* EXERCISE OBJECTIVE
Look through the material below and show every line with the word "DSLs".

* DATA EXCERPTS
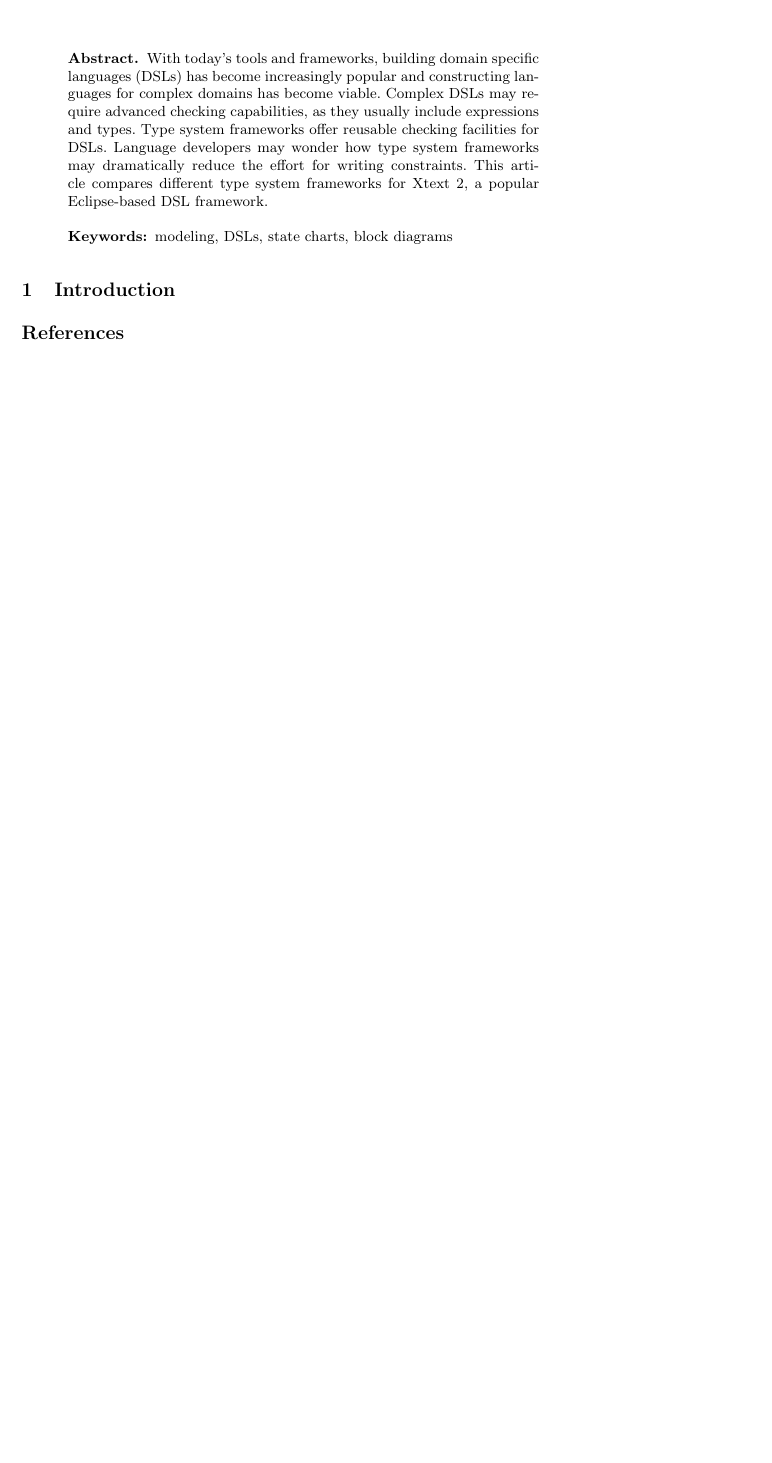
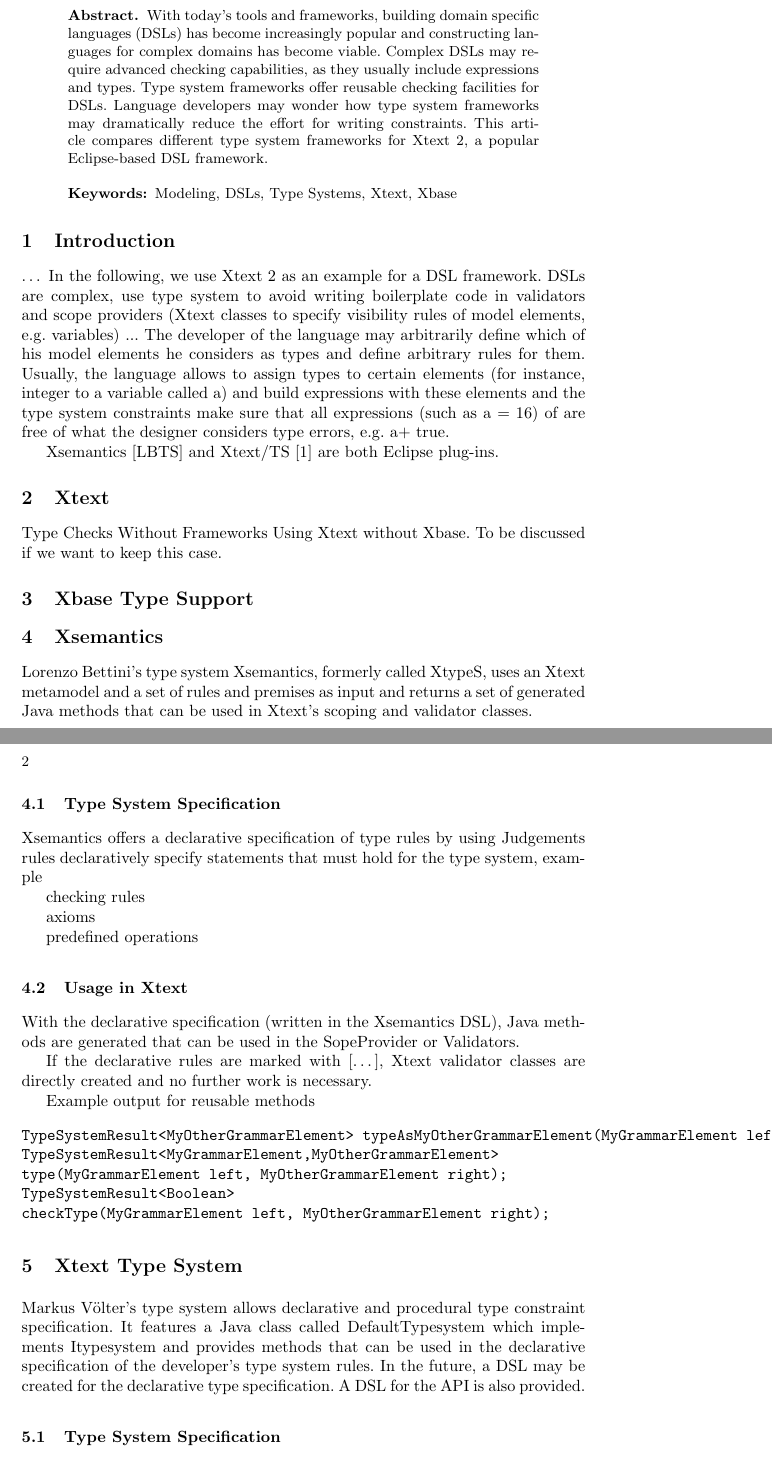
Before and after one commit to markusvoelter/typesystemcomparison, a LaTeX paper (tsarticle/doc.tex, which reads tsarticle/1-intro.ltx, tsarticle/body.ltx): part of the page before the commit and two parts of pages 1 and 2 of 3 after it, the two joined at a grey line, cut so that both start at the same text, the shorter picture padded with empty space. Compiled offline with pdfLaTeX.

Commit message:
added content to article

```diff
--- a/tsarticle/1-intro.ltx
+++ b/tsarticle/1-intro.ltx
@@ -1 +1,9 @@
 \section{Introduction}
+
+…
+In the following, we use Xtext 2 as an example for a DSL framework.
+DSLs are complex, use type system to avoid writing boilerplate code in validators and scope providers (Xtext classes to specify visibility rules of model elements, e.g. variables)
+...
+The developer of the language may arbitrarily define which of his model elements he considers as types and define arbitrary rules for them. Usually, the language allows to assign types to certain elements (for instance, integer to a variable called a) and build expressions with these elements and the type system constraints make sure that all expressions (such as a = 16) of are free of what the designer considers type errors, e.g. a+ true.
+
+Xsemantics [LBTS] and Xtext/TS  \cite{mvts} are both Eclipse plug-ins.
--- a/tsarticle/body.ltx
+++ b/tsarticle/body.ltx
@@ -1 +1,44 @@
 \input{1-intro.ltx}
+
+
+\section{Xtext}
+
+Type Checks Without Frameworks
+Using Xtext without Xbase.
+To be discussed if we want to keep this case.
+\section{Xbase Type Support}
+
+\section{Xsemantics}
+
+Lorenzo Bettini's type system Xsemantics, formerly called XtypeS, uses an Xtext metamodel and a set of rules and premises as input and returns a set of generated Java methods that can be used in Xtext's scoping and validator classes.
+\subsection{Type System Specification}
+Xsemantics offers a declarative specification of type rules by using
+Judgements
+rules declaratively specify statements that must hold for the type system, example
+
+checking rules
+
+axioms
+
+predefined operations
+
+\subsection{Usage in Xtext}
+
+With the declarative specification (written in the Xsemantics DSL), Java methods are generated that can be used in the SopeProvider or Validators.
+
+If the declarative rules are marked with […], Xtext validator classes are directly created and no further work is necessary.
+
+Example output for reusable methods
+\begin{verbatim}
+TypeSystemResult<MyOtherGrammarElement> typeAsMyOtherGrammarElement(MyGrammarElement left);
+TypeSystemResult<MyGrammarElement,MyOtherGrammarElement>
+type(MyGrammarElement left, MyOtherGrammarElement right);
+TypeSystemResult<Boolean>
+checkType(MyGrammarElement left, MyOtherGrammarElement right);
+\end{verbatim}
+
+\section{Xtext Type System}
+
+Markus Völter's type system allows declarative and procedural type constraint specification. It features a Java class called DefaultTypesystem which implements Itypesystem and provides methods that can be used in the declarative specification of the developer's type system rules. In the future, a DSL may be created for the declarative type specification. A DSL for the API is also provided.
+
+\subsection{Type System Specification}
--- a/tsarticle/doc.tex
+++ b/tsarticle/doc.tex
@@ -13,19 +13,17 @@
 \pagestyle{headings}  % switches on printing of running heads
 
 
-\title{Yakindu: Multi-Paradigm Modeling for Embedded Software}
+\title{Type System Frameworks in Xtext 2}
 
 %
-\titlerunning{Yakindu}  % abbreviated title (for running head)
+\titlerunning{Xtext Type Systems}  % abbreviated title (for running head)
 %                                     also used for the TOC unless
 %                                     \toctitle is used
 %
-\author{Axel Terfloth\inst{1} \and Andreas Unger\inst{1} \and Alexander
-Nyssen\inst{1} \and Markus Voelter\inst{2}}
+\author{Markus V\"olter\inst{1} \and Lorenzo Bettini\inst{2} \and Dieter Stoll\inst{3}}
 %
 \authorrunning{Terfloth et al.} % abbreviated author list (for running head)
 %
 %%%% list of authors for the TOC (use if author list has to be modified)
-\institute{itemis AG
+\institute{independent/itemis
 \and
-independent/itemis}
@@ -34,9 +35,8 @@
 
 \begin{abstract}
 \input{abstract.ltx}
-\keywords{modeling, DSLs, state charts, block diagrams}
+\keywords{Modeling, DSLs, Type Systems, Xtext, Xbase}
 \end{abstract}
-
 
 \input{body.ltx}
 
```
Also changed, not shown: tsarticle/lit.bib (added, +12 -0 lines), tsarticle/body.ltx (22 more changed lines), tsarticle/doc.tex (5 more changed lines), 4 other files.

* TASK SOLUTION
+DSLs are complex, use type system to avoid writing boilerplate code in validators and scope providers (Xtext classes to specify visibility rules of model elements, e.g. variables)
-\keywords{modeling, DSLs, state charts, block diagrams}
+\keywords{Modeling, DSLs, Type Systems, Xtext, Xbase}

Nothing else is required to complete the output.